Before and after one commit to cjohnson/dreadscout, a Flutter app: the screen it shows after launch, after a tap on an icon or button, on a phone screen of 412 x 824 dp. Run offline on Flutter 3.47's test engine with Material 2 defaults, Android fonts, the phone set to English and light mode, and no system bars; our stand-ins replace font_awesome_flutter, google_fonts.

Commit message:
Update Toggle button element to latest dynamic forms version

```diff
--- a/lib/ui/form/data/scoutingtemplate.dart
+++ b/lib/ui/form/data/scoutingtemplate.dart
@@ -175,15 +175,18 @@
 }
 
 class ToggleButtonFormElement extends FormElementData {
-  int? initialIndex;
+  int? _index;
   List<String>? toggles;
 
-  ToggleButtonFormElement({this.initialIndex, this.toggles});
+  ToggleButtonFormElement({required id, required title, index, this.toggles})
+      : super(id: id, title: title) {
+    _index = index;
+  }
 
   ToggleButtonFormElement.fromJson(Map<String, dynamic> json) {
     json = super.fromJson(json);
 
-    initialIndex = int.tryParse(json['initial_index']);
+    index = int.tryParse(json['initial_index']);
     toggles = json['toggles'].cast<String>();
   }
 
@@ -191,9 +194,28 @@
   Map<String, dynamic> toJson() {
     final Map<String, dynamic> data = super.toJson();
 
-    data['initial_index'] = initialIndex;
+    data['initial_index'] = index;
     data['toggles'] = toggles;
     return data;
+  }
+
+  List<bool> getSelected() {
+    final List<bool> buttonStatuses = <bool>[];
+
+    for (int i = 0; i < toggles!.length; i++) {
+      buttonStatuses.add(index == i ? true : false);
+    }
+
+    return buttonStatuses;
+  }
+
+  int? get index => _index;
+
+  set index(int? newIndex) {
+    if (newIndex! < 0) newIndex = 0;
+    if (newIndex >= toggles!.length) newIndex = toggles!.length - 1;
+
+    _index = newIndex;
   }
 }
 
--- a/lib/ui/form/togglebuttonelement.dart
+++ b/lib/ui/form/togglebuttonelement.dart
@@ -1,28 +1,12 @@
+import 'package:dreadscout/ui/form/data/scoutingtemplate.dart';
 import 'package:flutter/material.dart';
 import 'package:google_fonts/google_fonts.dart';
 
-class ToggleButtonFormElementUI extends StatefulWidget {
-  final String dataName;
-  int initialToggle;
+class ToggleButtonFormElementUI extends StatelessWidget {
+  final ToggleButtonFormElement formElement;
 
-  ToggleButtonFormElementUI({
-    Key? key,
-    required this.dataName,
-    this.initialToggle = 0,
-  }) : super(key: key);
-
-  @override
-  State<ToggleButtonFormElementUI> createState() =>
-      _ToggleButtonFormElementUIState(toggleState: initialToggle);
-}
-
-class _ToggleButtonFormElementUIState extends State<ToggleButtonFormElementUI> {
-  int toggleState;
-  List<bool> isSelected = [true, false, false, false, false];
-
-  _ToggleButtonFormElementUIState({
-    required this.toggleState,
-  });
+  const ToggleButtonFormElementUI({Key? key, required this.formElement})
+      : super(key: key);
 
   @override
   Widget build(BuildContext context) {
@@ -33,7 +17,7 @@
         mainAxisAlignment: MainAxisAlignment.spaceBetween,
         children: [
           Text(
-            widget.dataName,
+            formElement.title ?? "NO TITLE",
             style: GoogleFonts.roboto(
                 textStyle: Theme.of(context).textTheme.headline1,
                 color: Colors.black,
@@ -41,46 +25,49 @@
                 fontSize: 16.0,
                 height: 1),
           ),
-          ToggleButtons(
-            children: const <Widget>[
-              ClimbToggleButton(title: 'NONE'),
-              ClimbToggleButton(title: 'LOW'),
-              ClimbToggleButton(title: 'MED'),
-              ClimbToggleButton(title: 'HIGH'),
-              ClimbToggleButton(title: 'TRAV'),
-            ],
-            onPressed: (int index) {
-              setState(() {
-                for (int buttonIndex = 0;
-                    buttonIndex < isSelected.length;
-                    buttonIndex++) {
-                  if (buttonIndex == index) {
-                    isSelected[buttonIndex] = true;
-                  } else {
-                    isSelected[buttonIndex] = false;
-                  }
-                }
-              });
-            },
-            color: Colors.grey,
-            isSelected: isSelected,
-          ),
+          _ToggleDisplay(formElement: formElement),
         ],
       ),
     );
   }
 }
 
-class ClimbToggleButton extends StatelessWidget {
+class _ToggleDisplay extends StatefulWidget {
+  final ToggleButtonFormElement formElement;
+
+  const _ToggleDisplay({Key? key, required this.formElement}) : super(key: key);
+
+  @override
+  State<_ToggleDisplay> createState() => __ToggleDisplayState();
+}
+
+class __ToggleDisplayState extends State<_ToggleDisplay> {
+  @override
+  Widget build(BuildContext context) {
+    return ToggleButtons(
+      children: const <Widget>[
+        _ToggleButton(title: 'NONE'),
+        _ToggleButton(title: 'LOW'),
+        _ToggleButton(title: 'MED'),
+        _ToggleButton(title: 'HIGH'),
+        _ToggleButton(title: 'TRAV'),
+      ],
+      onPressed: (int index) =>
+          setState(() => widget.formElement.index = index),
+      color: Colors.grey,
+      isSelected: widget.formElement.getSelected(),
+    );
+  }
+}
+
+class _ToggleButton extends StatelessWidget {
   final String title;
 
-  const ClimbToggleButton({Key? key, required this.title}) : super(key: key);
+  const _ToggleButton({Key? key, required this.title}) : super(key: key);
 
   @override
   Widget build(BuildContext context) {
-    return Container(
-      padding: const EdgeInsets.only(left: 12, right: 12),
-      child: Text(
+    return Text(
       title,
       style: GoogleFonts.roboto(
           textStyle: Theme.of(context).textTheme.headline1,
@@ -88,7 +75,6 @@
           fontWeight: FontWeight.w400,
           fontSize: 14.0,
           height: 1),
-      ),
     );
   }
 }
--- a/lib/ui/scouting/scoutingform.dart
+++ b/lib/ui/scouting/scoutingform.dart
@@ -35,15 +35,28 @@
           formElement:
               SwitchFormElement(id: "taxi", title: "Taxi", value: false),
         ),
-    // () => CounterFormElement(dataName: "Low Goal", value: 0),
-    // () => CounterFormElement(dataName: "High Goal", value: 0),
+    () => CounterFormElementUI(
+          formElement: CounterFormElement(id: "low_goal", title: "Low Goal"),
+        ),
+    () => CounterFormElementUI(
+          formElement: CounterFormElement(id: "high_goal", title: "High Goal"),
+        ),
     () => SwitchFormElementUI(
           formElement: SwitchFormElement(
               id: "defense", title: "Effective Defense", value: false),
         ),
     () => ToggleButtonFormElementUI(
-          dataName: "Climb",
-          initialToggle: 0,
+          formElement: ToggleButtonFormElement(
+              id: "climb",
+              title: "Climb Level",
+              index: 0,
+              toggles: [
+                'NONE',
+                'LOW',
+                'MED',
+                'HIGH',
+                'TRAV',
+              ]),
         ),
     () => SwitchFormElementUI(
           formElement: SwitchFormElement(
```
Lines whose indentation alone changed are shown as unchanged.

**Problem requirements**
Repeat the data. Keep every word the same.

**Finished exercise**
Before and after one commit to cjohnson/dreadscout, a Flutter app: the screen it shows after launch, after a tap on an icon or button, on a phone screen of 412 x 824 dp. Run offline on Flutter 3.47's test engine with Material 2 defaults, Android fonts, the phone set to English and light mode, and no system bars; our stand-ins replace font_awesome_flutter, google_fonts.

Commit message:
Update Toggle button element to latest dynamic forms version

```diff
--- a/lib/ui/form/data/scoutingtemplate.dart
+++ b/lib/ui/form/data/scoutingtemplate.dart
@@ -175,15 +175,18 @@
 }
 
 class ToggleButtonFormElement extends FormElementData {
-  int? initialIndex;
+  int? _index;
   List<String>? toggles;
 
-  ToggleButtonFormElement({this.initialIndex, this.toggles});
+  ToggleButtonFormElement({required id, required title, index, this.toggles})
+      : super(id: id, title: title) {
+    _index = index;
+  }
 
   ToggleButtonFormElement.fromJson(Map<String, dynamic> json) {
     json = super.fromJson(json);
 
-    initialIndex = int.tryParse(json['initial_index']);
+    index = int.tryParse(json['initial_index']);
     toggles = json['toggles'].cast<String>();
   }
 
@@ -191,9 +194,28 @@
   Map<String, dynamic> toJson() {
     final Map<String, dynamic> data = super.toJson();
 
-    data['initial_index'] = initialIndex;
+    data['initial_index'] = index;
     data['toggles'] = toggles;
     return data;
+  }
+
+  List<bool> getSelected() {
+    final List<bool> buttonStatuses = <bool>[];
+
+    for (int i = 0; i < toggles!.length; i++) {
+      buttonStatuses.add(index == i ? true : false);
+    }
+
+    return buttonStatuses;
+  }
+
+  int? get index => _index;
+
+  set index(int? newIndex) {
+    if (newIndex! < 0) newIndex = 0;
+    if (newIndex >= toggles!.length) newIndex = toggles!.length - 1;
+
+    _index = newIndex;
   }
 }
 
--- a/lib/ui/form/togglebuttonelement.dart
+++ b/lib/ui/form/togglebuttonelement.dart
@@ -1,28 +1,12 @@
+import 'package:dreadscout/ui/form/data/scoutingtemplate.dart';
 import 'package:flutter/material.dart';
 import 'package:google_fonts/google_fonts.dart';
 
-class ToggleButtonFormElementUI extends StatefulWidget {
-  final String dataName;
-  int initialToggle;
+class ToggleButtonFormElementUI extends StatelessWidget {
+  final ToggleButtonFormElement formElement;
 
-  ToggleButtonFormElementUI({
-    Key? key,
-    required this.dataName,
-    this.initialToggle = 0,
-  }) : super(key: key);
-
-  @override
-  State<ToggleButtonFormElementUI> createState() =>
-      _ToggleButtonFormElementUIState(toggleState: initialToggle);
-}
-
-class _ToggleButtonFormElementUIState extends State<ToggleButtonFormElementUI> {
-  int toggleState;
-  List<bool> isSelected = [true, false, false, false, false];
-
-  _ToggleButtonFormElementUIState({
-    required this.toggleState,
-  });
+  const ToggleButtonFormElementUI({Key? key, required this.formElement})
+      : super(key: key);
 
   @override
   Widget build(BuildContext context) {
@@ -33,7 +17,7 @@
         mainAxisAlignment: MainAxisAlignment.spaceBetween,
         children: [
           Text(
-            widget.dataName,
+            formElement.title ?? "NO TITLE",
             style: GoogleFonts.roboto(
                 textStyle: Theme.of(context).textTheme.headline1,
                 color: Colors.black,
@@ -41,46 +25,49 @@
                 fontSize: 16.0,
                 height: 1),
           ),
-          ToggleButtons(
-            children: const <Widget>[
-              ClimbToggleButton(title: 'NONE'),
-              ClimbToggleButton(title: 'LOW'),
-              ClimbToggleButton(title: 'MED'),
-              ClimbToggleButton(title: 'HIGH'),
-              ClimbToggleButton(title: 'TRAV'),
-            ],
-            onPressed: (int index) {
-              setState(() {
-                for (int buttonIndex = 0;
-                    buttonIndex < isSelected.length;
-                    buttonIndex++) {
-                  if (buttonIndex == index) {
-                    isSelected[buttonIndex] = true;
-                  } else {
-                    isSelected[buttonIndex] = false;
-                  }
-                }
-              });
-            },
-            color: Colors.grey,
-            isSelected: isSelected,
-          ),
+          _ToggleDisplay(formElement: formElement),
         ],
       ),
     );
   }
 }
 
-class ClimbToggleButton extends StatelessWidget {
+class _ToggleDisplay extends StatefulWidget {
+  final ToggleButtonFormElement formElement;
+
+  const _ToggleDisplay({Key? key, required this.formElement}) : super(key: key);
+
+  @override
+  State<_ToggleDisplay> createState() => __ToggleDisplayState();
+}
+
+class __ToggleDisplayState extends State<_ToggleDisplay> {
+  @override
+  Widget build(BuildContext context) {
+    return ToggleButtons(
+      children: const <Widget>[
+        _ToggleButton(title: 'NONE'),
+        _ToggleButton(title: 'LOW'),
+        _ToggleButton(title: 'MED'),
+        _ToggleButton(title: 'HIGH'),
+        _ToggleButton(title: 'TRAV'),
+      ],
+      onPressed: (int index) =>
+          setState(() => widget.formElement.index = index),
+      color: Colors.grey,
+      isSelected: widget.formElement.getSelected(),
+    );
+  }
+}
+
+class _ToggleButton extends StatelessWidget {
   final String title;
 
-  const ClimbToggleButton({Key? key, required this.title}) : super(key: key);
+  const _ToggleButton({Key? key, required this.title}) : super(key: key);
 
   @override
   Widget build(BuildContext context) {
-    return Container(
-      padding: const EdgeInsets.only(left: 12, right: 12),
-      child: Text(
+    return Text(
       title,
       style: GoogleFonts.roboto(
           textStyle: Theme.of(context).textTheme.headline1,
@@ -88,7 +75,6 @@
           fontWeight: FontWeight.w400,
           fontSize: 14.0,
           height: 1),
-      ),
     );
   }
 }
--- a/lib/ui/scouting/scoutingform.dart
+++ b/lib/ui/scouting/scoutingform.dart
@@ -35,15 +35,28 @@
           formElement:
               SwitchFormElement(id: "taxi", title: "Taxi", value: false),
         ),
-    // () => CounterFormElement(dataName: "Low Goal", value: 0),
-    // () => CounterFormElement(dataName: "High Goal", value: 0),
+    () => CounterFormElementUI(
+          formElement: CounterFormElement(id: "low_goal", title: "Low Goal"),
+        ),
+    () => CounterFormElementUI(
+          formElement: CounterFormElement(id: "high_goal", title: "High Goal"),
+        ),
     () => SwitchFormElementUI(
           formElement: SwitchFormElement(
               id: "defense", title: "Effective Defense", value: false),
         ),
     () => ToggleButtonFormElementUI(
-          dataName: "Climb",
-          initialToggle: 0,
+          formElement: ToggleButtonFormElement(
+              id: "climb",
+              title: "Climb Level",
+              index: 0,
+              toggles: [
+                'NONE',
+                'LOW',
+                'MED',
+                'HIGH',
+                'TRAV',
+              ]),
         ),
     () => SwitchFormElementUI(
           formElement: SwitchFormElement(
```
Lines whose indentation alone changed are shown as unchanged.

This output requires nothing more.